WHAT YOU HAVE TO DO:
In the entries below, find every line holding the string "participant" and collect it.

Top of PROVIDED MATERIAL

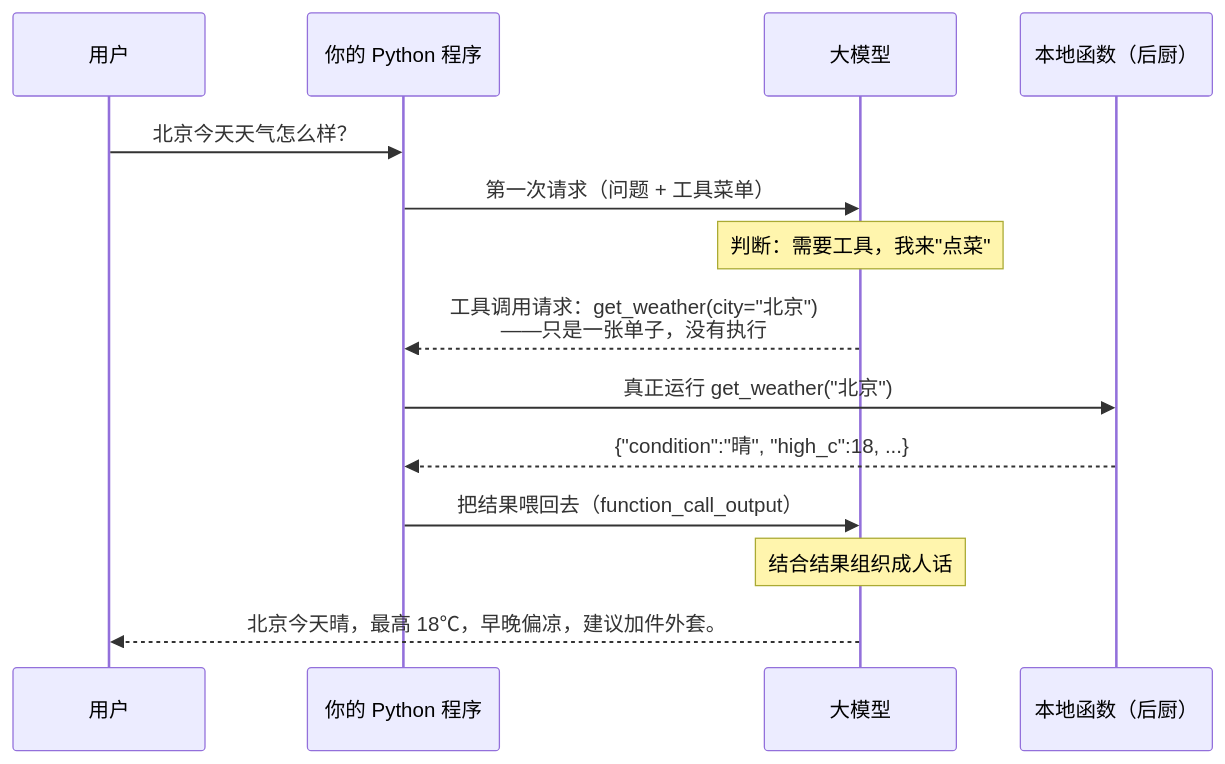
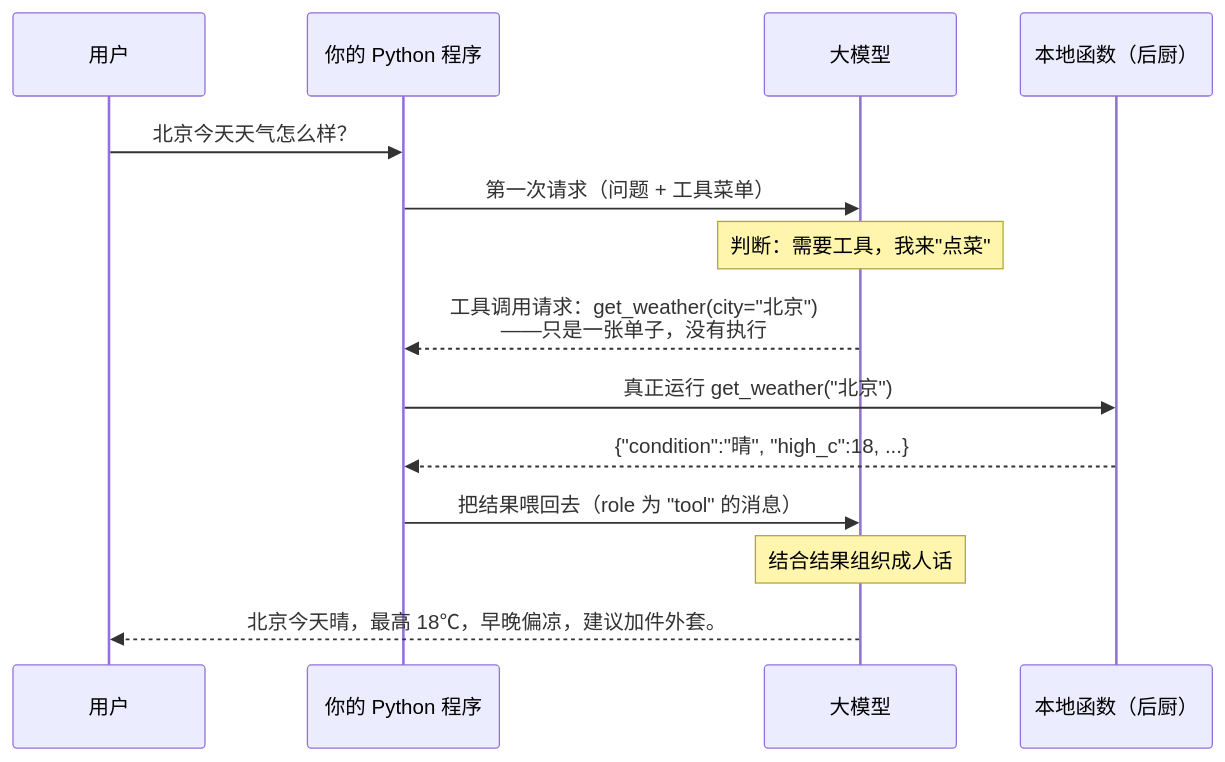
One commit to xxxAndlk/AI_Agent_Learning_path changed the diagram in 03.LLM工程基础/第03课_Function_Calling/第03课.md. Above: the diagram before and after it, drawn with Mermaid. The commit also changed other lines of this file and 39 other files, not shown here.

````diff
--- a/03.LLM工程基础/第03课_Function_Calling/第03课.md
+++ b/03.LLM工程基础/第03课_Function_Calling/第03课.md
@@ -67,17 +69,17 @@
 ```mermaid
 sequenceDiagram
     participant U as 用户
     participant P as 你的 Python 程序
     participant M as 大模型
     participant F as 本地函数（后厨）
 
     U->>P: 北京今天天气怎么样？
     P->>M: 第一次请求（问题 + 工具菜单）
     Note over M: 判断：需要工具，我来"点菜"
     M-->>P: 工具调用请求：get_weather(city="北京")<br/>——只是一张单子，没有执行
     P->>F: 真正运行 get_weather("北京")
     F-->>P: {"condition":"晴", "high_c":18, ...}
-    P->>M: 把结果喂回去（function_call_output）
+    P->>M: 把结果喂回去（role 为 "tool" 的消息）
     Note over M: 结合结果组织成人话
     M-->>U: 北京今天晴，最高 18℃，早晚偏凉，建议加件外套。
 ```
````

Bottom of PROVIDED MATERIAL

EXERCISE OUTPUT:
     participant U as 用户
     participant P as 你的 Python 程序
     participant M as 大模型
     participant F as 本地函数（后厨）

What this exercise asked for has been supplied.